edge out: Idiom Meaning and Origin

What does ‘edge out’ mean?

The idiom "edge out" means to narrowly defeat, surpass, or outdo someone or something, usually by a small margin or by using one's advantages or skills.

Idiom Explorer

Unveiling Subtle Triumph

The idiom "edge out" is a commonly used phrase in American English. It is typically used in a figurative sense to describe the act of gaining a competitive advantage or outperforming others in a given situation. The origins of this idiom can be traced back to the physical act of edging, which refers to moving slowly or cautiously to gradually gain an advantage.

One possible origin of this idiom comes from the sport of rowing. In rowing competitions, teams often compete to be the first to cross the finish line. The act of "edging out" in rowing refers to one team strategically moving ahead of their competitors by a small margin. This concept of gaining a slight advantage has been metaphorically applied to various other competitive scenarios, giving rise to the idiom "edge out."

Additionally, let's explore how "edge out" is related to other idioms, such as "do someone one better." This idiom is used when someone does something better than someone else.

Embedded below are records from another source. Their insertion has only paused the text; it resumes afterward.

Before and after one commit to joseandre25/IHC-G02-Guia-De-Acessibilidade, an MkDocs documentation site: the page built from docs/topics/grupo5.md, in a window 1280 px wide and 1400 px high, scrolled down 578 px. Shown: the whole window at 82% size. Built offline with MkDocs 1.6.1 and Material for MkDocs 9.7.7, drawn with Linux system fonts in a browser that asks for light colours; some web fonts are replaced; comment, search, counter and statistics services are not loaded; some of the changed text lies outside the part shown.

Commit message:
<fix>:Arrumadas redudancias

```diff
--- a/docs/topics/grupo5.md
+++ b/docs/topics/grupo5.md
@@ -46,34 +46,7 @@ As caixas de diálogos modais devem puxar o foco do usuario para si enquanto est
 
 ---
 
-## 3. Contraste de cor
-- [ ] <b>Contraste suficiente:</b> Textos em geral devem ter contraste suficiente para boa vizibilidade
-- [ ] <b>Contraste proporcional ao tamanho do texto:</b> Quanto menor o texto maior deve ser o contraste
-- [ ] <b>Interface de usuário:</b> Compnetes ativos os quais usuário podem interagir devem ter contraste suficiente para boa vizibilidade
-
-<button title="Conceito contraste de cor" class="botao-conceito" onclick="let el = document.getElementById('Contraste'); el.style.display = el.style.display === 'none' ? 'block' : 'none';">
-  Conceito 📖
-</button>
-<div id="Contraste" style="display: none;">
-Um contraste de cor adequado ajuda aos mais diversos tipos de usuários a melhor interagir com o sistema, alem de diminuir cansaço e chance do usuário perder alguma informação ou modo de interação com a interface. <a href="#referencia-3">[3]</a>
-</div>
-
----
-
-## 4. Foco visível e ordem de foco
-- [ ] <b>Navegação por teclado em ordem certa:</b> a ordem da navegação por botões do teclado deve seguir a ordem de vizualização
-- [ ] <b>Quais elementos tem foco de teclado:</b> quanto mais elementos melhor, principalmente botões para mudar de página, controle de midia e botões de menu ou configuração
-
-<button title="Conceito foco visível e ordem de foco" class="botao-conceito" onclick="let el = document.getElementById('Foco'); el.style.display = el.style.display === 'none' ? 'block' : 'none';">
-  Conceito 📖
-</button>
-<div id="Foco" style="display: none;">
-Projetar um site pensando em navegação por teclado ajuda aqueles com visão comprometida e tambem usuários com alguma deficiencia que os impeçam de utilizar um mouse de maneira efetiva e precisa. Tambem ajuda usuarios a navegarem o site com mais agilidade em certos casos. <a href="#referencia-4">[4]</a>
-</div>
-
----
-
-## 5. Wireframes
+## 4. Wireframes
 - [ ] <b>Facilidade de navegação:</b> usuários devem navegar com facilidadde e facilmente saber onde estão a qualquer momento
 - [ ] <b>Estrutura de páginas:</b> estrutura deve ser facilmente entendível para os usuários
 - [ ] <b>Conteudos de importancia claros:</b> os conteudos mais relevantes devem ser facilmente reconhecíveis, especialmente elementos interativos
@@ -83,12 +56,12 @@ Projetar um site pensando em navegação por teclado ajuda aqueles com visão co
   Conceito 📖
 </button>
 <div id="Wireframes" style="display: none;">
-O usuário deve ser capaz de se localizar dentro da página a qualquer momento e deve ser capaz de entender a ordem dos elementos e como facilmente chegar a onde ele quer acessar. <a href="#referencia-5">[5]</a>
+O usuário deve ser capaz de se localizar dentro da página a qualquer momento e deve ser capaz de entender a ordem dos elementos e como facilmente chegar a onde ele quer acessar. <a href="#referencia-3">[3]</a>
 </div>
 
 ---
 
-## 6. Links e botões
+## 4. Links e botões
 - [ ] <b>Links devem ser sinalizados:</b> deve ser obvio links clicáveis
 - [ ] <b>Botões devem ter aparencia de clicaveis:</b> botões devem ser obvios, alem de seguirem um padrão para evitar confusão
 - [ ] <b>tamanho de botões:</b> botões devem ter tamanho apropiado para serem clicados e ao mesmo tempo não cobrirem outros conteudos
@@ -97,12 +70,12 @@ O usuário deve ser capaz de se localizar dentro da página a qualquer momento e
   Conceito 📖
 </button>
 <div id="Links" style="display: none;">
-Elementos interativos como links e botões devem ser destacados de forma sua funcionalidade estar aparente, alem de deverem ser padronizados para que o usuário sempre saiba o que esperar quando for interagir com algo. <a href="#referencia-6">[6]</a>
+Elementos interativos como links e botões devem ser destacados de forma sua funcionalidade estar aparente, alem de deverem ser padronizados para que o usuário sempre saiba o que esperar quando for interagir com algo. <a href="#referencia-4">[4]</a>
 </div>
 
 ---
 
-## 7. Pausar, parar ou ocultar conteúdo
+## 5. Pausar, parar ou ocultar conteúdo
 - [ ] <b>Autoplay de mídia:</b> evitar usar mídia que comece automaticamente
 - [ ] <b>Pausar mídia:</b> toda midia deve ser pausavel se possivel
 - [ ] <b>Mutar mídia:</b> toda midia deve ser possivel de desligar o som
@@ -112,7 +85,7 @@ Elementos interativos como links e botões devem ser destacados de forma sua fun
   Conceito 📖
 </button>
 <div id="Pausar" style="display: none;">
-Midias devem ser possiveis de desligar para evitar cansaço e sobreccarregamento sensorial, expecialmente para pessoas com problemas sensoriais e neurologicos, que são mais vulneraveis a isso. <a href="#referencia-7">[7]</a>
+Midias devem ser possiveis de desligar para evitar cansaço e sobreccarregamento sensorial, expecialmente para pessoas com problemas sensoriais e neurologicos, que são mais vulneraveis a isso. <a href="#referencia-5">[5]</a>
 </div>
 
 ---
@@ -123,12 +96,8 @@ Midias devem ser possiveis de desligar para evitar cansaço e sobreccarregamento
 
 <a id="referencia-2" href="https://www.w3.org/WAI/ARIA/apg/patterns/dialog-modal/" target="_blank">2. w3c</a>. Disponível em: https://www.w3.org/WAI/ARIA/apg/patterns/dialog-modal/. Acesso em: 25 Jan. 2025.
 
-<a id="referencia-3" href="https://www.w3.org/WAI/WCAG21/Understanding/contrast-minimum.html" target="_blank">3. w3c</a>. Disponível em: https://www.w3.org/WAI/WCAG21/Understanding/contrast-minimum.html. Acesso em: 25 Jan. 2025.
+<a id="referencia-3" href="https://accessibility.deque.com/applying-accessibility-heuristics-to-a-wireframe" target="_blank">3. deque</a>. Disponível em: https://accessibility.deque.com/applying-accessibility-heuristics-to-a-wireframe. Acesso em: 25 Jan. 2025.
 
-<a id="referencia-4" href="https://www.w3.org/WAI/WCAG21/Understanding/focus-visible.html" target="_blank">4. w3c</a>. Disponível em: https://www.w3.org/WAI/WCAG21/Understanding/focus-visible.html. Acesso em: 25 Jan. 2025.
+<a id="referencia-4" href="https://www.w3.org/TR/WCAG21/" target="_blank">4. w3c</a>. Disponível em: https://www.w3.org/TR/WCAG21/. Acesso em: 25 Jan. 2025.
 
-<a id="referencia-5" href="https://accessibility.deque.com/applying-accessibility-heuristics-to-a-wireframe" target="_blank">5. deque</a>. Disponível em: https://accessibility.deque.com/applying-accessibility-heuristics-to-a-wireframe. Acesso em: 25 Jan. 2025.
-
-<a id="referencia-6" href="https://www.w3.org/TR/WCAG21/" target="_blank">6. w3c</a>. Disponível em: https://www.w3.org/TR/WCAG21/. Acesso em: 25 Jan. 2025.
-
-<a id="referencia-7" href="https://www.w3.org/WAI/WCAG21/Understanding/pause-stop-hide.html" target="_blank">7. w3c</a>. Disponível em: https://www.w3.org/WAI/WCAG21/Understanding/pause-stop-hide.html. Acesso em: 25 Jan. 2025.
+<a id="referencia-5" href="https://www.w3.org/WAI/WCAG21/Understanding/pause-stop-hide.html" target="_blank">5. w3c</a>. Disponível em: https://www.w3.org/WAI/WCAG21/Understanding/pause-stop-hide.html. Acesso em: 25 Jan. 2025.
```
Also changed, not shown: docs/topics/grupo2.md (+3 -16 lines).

In the context of gaining a competitive advantage, one might "do someone one better" by surpassing their accomplishments or achieving a higher level of success. This can be seen as a way to edge out the competition and establish oneself as the top contender.

The origin of an expression may affect its idiomatic meaning.

Another related idiom is "blow out of the water." This expression is used when someone or something surpasses or exceeds expectations by a considerable margin. When one "edges out" their competitors, they are essentially blowing them out of the water by outperforming and surpassing their achievements. This showcases their ability to achieve success on a greater scale.

Similarly, the idiom "get the better of" is relevant to the concept of "edge out." To "get the better of" someone is to defeat or outperform them. When someone "edges out" their rivals, they are essentially getting the better of them by surpassing their achievements or gaining a competitive advantage. This highlights their ability to rise above their competition and establish themselves as the leader.

Lastly, let's look at the idiom "knock out." This expression is often used in sports or competitive situations to describe the act of defeating or eliminating someone or something from a competition. When someone "edges out" their competitors, they are essentially knocking them out of the running by surpassing them and eliminating them as a threat. This showcases their ability to come out on top and secure their position as the winner.

An example of how these idioms can be used in conjunction with the idiom "edge out" is as follows: Imagine a scenario in which two companies are competing for a large contract. Company A is known for its innovative solutions, but Company B manages to "do them one better" by presenting an even more impressive proposal. Company B's superior proposal blows Company A out of the water, ultimately causing them to "get the better of" their competition and "knock them out" of contention. In this scenario, Company B successfully edges out Company A by surpassing their achievements and gaining the competitive advantage.

The idiom "edge out" is commonly used in American English to describe the act of gaining a competitive advantage or outperforming others. It originated from concepts of gaining a slight advantage or fine-tuning one's approach, such as in rowing or construction. When used in conjunction with idioms like "do someone one better," "blow out of the water," "get the better of," and "knock out," it conveys the idea of achieving success on a greater scale and surpassing one's competition. The usage of these idioms reflects the competitive nature ingrained in American society and the constant pursuit of success.

Example usage

Examples of how the idiom "edge out" can be used in a sentence:

  • She managed to edge out her competitors and win the race.
  • After a long and intense battle, the company finally edged out its rival and claimed the top spot in the industry.
  • The underdog team edged out the defending champions in a stunning victory.

More "competition" idioms